"If you play for one run, that's all you'll get."
Long-time Baltimore Orioles manager Earl Weaver said that in his book, Weaver on Strategy. He's of course referring to baseball, but I think that little gem applies to what the Washington Capitals are going through right now, and last night's 2-0 loss to the San Jose Sharks in particular.
The Caps, still mired in an epic scoring drought from their best players, have changed their style of play from a wide-open attack to a more defense-oriented system. They are playing very well defensively, giving up just 1.7 goals per game since the middle of December, and are fifth in the league overall in goals against per game at 2.38.
Yet here they sit, in the middle of the pack of teams trying to qualify for the playoffs. Currently, the Caps are in fifth, just seven points out of first place. But they're also just nine points from eighth. They are treading water during the time of the season where you want to start ramping up your game toward the playoffs.
We saw an all-too-familiar script again last night. The Caps came out buzzing against the Sharks, dominating the offensive zone in the first period, but not getting enough quality chances on goal. And those that did make it through were being gobbled up by yet another average goalie, this time Antti Niemi. When the period ended in a scoreless tie, you could almost see where this one was going.

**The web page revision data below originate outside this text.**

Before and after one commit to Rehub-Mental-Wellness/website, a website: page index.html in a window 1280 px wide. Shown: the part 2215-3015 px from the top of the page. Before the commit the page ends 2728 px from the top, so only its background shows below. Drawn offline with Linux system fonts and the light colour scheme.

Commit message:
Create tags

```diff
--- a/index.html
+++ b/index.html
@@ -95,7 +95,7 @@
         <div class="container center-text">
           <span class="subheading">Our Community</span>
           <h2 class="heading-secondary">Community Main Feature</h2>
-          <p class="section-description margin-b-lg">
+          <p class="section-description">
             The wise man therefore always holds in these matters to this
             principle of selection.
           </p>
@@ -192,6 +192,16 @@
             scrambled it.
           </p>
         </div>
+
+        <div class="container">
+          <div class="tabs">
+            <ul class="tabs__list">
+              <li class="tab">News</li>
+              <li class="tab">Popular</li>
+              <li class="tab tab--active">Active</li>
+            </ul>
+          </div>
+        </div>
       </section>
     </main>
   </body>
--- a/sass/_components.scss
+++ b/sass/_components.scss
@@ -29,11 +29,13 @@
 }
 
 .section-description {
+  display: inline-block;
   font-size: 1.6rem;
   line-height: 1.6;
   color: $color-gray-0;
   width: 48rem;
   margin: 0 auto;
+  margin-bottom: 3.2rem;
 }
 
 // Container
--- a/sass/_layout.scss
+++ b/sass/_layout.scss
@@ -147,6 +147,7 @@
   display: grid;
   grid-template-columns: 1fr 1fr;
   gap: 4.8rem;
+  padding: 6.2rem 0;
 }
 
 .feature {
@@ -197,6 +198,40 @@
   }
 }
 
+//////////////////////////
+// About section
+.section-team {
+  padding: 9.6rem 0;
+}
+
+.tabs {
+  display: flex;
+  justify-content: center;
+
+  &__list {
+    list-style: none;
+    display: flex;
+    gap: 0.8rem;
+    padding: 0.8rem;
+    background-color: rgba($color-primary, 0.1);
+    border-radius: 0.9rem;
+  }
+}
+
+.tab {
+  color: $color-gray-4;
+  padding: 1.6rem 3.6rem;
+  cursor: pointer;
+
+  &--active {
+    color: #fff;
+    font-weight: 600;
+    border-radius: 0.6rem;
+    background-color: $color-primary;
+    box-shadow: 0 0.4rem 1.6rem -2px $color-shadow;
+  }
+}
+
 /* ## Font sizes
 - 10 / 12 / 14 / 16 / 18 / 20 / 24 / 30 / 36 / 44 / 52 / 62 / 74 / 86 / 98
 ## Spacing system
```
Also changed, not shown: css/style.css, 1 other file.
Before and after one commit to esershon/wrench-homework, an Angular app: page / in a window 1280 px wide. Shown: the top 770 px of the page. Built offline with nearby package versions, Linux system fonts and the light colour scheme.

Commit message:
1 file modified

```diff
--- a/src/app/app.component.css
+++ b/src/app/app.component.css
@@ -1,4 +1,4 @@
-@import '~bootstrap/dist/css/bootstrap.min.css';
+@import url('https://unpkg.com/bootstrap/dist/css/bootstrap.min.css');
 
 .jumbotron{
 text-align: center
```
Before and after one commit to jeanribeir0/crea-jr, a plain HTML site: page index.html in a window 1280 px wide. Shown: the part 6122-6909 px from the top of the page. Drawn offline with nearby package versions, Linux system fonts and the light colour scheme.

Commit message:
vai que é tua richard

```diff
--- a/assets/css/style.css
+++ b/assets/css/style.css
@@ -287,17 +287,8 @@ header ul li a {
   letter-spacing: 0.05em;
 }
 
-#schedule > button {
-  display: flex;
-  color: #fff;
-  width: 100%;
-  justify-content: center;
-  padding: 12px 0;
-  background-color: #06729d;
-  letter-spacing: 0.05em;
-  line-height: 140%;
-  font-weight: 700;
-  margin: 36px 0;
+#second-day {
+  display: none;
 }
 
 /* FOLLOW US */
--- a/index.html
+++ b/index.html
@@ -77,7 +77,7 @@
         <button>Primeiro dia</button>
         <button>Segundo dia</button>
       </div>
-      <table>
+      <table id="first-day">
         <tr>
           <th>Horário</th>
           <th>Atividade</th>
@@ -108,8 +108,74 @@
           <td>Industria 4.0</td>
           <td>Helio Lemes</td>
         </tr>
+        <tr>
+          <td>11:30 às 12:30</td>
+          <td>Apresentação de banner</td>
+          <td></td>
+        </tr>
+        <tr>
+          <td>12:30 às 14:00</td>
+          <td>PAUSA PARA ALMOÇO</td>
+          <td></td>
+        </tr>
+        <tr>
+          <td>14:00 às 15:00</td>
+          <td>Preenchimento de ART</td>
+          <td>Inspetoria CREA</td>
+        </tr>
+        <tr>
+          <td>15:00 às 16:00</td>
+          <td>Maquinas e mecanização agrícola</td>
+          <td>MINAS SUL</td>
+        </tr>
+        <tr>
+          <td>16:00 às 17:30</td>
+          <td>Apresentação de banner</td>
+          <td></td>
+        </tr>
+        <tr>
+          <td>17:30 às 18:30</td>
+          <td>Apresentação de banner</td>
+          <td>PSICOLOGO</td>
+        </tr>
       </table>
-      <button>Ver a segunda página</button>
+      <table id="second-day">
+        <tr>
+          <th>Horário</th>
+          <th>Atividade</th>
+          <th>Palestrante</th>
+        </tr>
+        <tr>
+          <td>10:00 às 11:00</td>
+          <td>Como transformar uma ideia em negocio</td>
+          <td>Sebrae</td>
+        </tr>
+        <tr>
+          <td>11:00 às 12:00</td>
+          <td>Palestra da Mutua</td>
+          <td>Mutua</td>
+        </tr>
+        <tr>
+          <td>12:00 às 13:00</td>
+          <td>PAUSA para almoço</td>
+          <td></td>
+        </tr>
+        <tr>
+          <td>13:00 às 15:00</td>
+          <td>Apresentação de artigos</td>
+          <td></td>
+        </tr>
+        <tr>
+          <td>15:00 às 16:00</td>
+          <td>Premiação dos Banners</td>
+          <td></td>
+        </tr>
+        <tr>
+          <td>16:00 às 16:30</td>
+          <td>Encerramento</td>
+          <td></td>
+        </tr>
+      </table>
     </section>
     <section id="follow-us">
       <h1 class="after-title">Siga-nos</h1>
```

On cue, the Caps stopped doing the things they were having success with early in the game and satisfied themselves the rest of the game with mid-to-long range shots that were either off the mark or knocked down by defenders. Washington ended with 25 shots on goal (eight in the last 2:30), but had another 25 shots blocked and nine go astray.
Sounds like a few games last April, eh?
There's no margin for error playing a defensive style of hockey. If you make one mistake, you're toast. And that's exactly what happened at 11:55 of the third, when Michal Neuvirth let a soft wrist shot from Logan Couture get through him.
Look, it's hard to pin this game on Neuvy. He was excellent the first 51 minutes of the game. Both he and his coach knew though that's a stop he's got to make in a tight game. "They got a little bit lucky on that first goal," Neuvirth said. "It kind of surprised me. Goals happen. I got to be square next time.”
Coach Bruce Boudreau was more pointed in his critique.
"In the end, he played good for 51 minutes. But if you want to be a great goalie in this league, when the game is on the line, you have to be the one to stop those. I thought those goals were not of the variety that should have beaten him, but at the same time, I thought he kept us in for the first period.”
But that's what happens when you play with such a small margin of error. One mistake can cost you the game. And that's what happened last night.
Last year, if the Caps got down a goal or two, it was no big deal. That's the luxury of averaging almost four goals per game and having the league's top rated power play. My, what difference a year makes.
What kills me about all this is that the Capitals are allowing the media to dictate their style of play. They've bought in to the idea that "playoff hockey" is built around 2-1 games and that this team would never succeed in the playoffs playing the all-out attack of the last two seasons.
But a tiger can't change it's stripes.
The new system the Caps are employing certainly plays well for some of the personnel on the squad. Karl Alzner, Scott Hannan, Jeff Schultz, John Erskine; they're all flourishing in a slower, muck up the middle, defensive game. If the forwards bear more burden with defensive responsibility, it leads to fewer odd-man rushes and less stress on the defenders.
But it's neutering this team's biggest strengths. Alex Ovechkin, Nick Backstrom, Alexander Semin, Mike Green, Brooks Laich. All on pace for drastically lower totals in goals and points than career norms.
The Capitals have been shut out eight times this season. EIGHT! It's hard to even fathom it.
The Caps are 17th in the league in goals per game with just 2.69. The power play is 18th in the league. Dreadful.
This change in philosophy for the Capitals is preparing them to play a bunch of 2-1 games come springtime alright. Just hard to figure right now which end they'll be on.